Emory School of Medicine establishes academy to help disadvantaged students, Atlanta community
By Catherine Morrow | Woodruff Health Sciences Center | Oct. 19, 2018
Emory University School of Medicine has received a five-year, $3.25 million grant from the Health Resources and Services Administration (HRSA) to establish a National HCOP Academy, which will provide educational opportunities for disadvantaged high-school students interested in pursuing health careers.
The National Health Careers Opportunity Program (HCOP) at Emory is a collaborative partnership among Emory University School of Medicine, Laney Graduate School, Atlanta Metropolitan State College, Atlanta AHEC and the Urban Health Initiative.
The HCOP Academy will be administered by Yolanda Hood, PhD, director of Emory School of Medicine’s Multicultural Medical Student Affairs and J. William Eley, MD, MPH, executive associate dean for medical education and student affairs.
Hood says the program provides a multitude of educational opportunities for deserving students.
“Activities through the National HCOP Academy at Emory will heighten access to educational opportunities for disadvantaged students by providing mentors, college readiness education, health profession exposure and scholarships,” says Hood.
“Programs like this enhance access to educational opportunities for students. This effort also provides a valuable means for Emory students, faculty and staff to contribute to the Atlanta community.”
The grant will serve as an expansion of the current HCOP-funded Emory Pipeline Collaborative (EPIC) and MedPREP programs. This recent expansion will greatly increase the number of disadvantaged students able to participate, and will expand to include non-traditional students, including veterans, and already-admitted undergraduate students.
According to Hood, the Pipeline Program originally began with less than 25 students from South Atlanta High School. Since 2015, over 75 students per year from five Atlanta High Schools have participated in EPIC. The new funding, in collaboration with already-established EPIC and MedPREP programs, has the potential to help 300 students over the five-year funding period.
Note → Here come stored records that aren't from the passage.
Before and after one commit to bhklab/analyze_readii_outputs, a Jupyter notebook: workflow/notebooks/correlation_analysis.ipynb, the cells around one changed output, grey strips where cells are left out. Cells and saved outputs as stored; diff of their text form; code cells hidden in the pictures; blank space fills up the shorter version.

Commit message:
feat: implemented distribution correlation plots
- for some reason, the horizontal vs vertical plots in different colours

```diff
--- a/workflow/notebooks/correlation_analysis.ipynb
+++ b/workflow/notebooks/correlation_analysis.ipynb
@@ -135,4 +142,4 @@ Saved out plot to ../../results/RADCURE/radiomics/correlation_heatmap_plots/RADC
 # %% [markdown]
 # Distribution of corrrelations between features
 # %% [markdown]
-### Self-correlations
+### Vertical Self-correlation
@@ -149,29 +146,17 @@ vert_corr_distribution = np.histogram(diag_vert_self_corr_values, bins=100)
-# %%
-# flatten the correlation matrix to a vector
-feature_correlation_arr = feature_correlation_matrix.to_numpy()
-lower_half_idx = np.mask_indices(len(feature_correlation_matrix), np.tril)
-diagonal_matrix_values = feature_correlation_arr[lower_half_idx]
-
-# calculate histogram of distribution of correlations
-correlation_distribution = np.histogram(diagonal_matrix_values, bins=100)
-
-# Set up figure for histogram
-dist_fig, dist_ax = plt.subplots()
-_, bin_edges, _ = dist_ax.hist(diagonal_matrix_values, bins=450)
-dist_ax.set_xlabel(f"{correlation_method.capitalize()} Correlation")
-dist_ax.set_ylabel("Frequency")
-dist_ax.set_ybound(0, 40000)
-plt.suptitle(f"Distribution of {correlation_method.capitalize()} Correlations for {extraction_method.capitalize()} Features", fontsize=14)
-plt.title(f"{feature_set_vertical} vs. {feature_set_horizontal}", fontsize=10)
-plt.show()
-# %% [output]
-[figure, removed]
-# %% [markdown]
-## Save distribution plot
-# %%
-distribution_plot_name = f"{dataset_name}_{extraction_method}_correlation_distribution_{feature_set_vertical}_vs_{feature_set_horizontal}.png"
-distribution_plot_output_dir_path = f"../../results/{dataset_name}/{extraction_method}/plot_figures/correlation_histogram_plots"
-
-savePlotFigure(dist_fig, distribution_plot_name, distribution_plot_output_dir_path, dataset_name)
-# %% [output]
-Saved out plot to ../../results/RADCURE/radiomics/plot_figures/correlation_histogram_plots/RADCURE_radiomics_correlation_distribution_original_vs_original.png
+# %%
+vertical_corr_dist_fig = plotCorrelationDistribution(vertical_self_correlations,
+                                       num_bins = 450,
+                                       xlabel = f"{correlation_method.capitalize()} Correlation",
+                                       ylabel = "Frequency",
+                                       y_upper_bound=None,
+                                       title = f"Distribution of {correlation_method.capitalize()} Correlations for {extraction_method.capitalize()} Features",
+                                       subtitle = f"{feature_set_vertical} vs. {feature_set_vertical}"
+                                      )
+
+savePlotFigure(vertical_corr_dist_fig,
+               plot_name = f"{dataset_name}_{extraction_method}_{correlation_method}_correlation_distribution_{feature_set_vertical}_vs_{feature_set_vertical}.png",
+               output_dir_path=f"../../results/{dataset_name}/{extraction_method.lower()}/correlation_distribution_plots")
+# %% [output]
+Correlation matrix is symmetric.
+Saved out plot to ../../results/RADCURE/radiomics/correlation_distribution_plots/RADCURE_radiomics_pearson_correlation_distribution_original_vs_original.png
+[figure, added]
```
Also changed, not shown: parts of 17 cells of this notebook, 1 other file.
HRSA Administrator Mary K. Wakefield, PhD, RN, explains the importance of such grants given to eligible schools and programs.
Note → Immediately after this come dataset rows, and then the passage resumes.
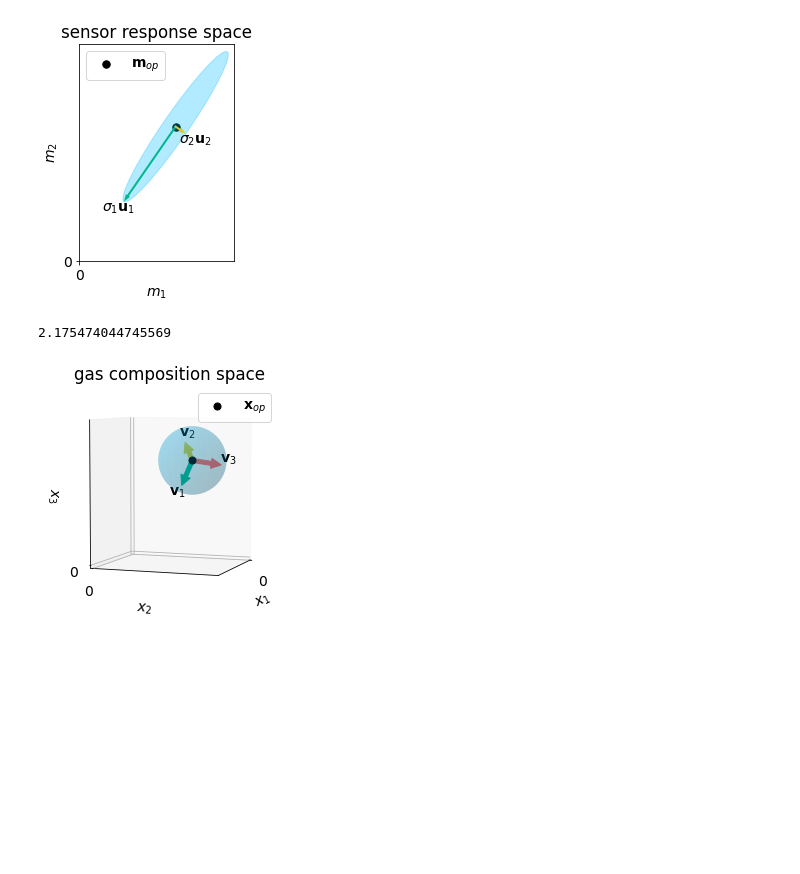
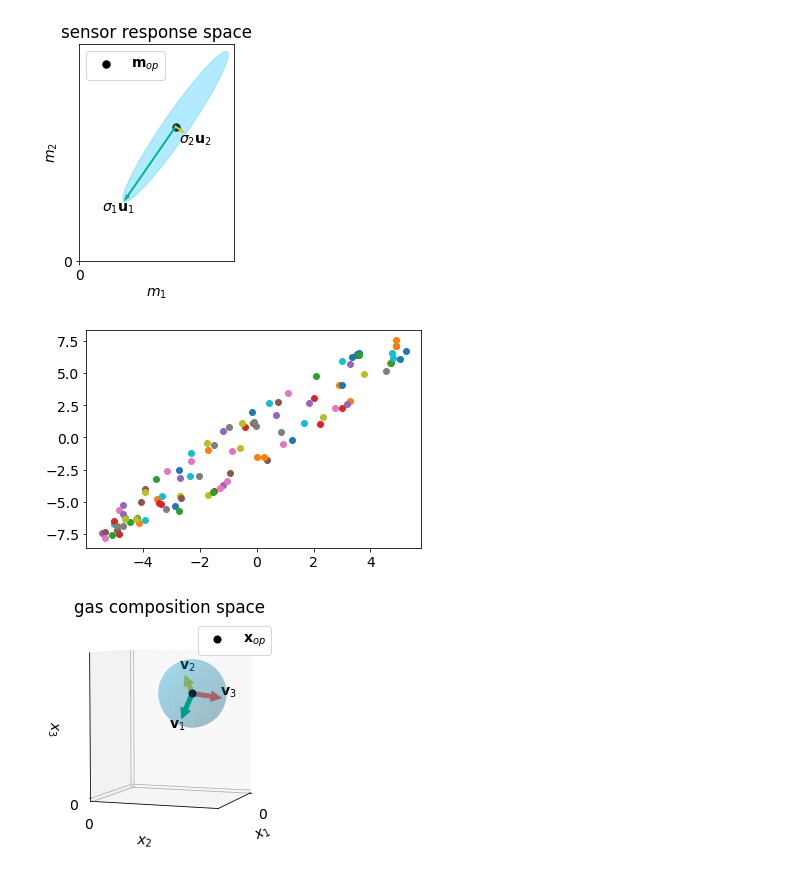
Before and after one commit to SimonEnsemble/unresponsive_directions_in_sensors, a Jupyter notebook: toy_mapping.ipynb, the cells around one changed output. Drawn from its saved outputs; the diff is of its cells as text; code cells hidden in the pictures; blank space fills up the shorter version.

Commit message:
toy map test

```diff
--- a/toy_mapping.ipynb
+++ b/toy_mapping.ipynb
@@ -148,11 +148,15 @@ plt.legend(loc="upper left")
 # %% [output]
 <matplotlib.legend.Legend at 0x...>
 [figure]
-# %%
-angle_of_ellipse = np.arccos(np.dot(np.array([1, 0]), u1))
-angle_of_ellipse
-# %% [output]
-2.175474044745569
+# %%
+# test that it includes all of ellipse
+for i in range(100):
+    x_rand = np.random.randn(3)
+    x_rand = x_rand / np.linalg.norm(x_rand) # random unit vector
+    m_rand = np.dot(J, x_rand)
+    plt.scatter(m_rand[0], m_rand[1])
+# %% [output]
+[figure, added]
 # %%
 fig, ax = plt.subplots(subplot_kw={"projection": "3d"})
 surf = ax.plot_surface(X, Y, Z, alpha=0.2, rstride=1, cstride=1, color=cool_colors["blue"])
```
“These awards will play a key role in addressing health care disparities and increasing the diversity of the health professions,” says Wakefield.
“They will give students from disadvantaged backgrounds the support they need to enter the health professions, and help ensure the make-up of the health workforce better reflects our diverse population.”
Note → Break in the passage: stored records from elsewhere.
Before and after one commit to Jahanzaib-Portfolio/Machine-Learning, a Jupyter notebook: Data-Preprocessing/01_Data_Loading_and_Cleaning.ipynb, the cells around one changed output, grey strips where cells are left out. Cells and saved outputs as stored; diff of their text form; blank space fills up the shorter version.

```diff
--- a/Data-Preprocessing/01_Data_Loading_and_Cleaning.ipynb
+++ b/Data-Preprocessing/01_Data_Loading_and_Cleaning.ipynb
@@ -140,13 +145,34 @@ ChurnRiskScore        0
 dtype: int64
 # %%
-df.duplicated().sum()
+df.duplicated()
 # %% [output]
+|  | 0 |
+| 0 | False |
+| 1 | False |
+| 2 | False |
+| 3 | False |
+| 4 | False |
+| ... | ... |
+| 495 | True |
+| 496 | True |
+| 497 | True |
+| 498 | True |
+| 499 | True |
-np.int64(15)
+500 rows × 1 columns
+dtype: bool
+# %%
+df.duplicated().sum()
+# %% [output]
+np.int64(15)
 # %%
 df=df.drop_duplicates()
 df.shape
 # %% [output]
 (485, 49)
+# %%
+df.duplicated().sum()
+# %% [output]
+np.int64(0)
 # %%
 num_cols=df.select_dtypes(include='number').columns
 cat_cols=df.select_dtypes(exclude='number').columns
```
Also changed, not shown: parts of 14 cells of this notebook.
In addition to providing core academic courses, study skills workshops and parental and near-peer support, the grant will also deliver innovative learning techniques, such as simulated clinical experiences and primary care exposure for all participants.
“This enhanced model will build on Emory’s distinctive qualities, including its emphasis on research training as well as a noted focus on care of the underserved,” says Hood.
To get more information about the HCOP Academy at Emory, email firstname.lastname@example.org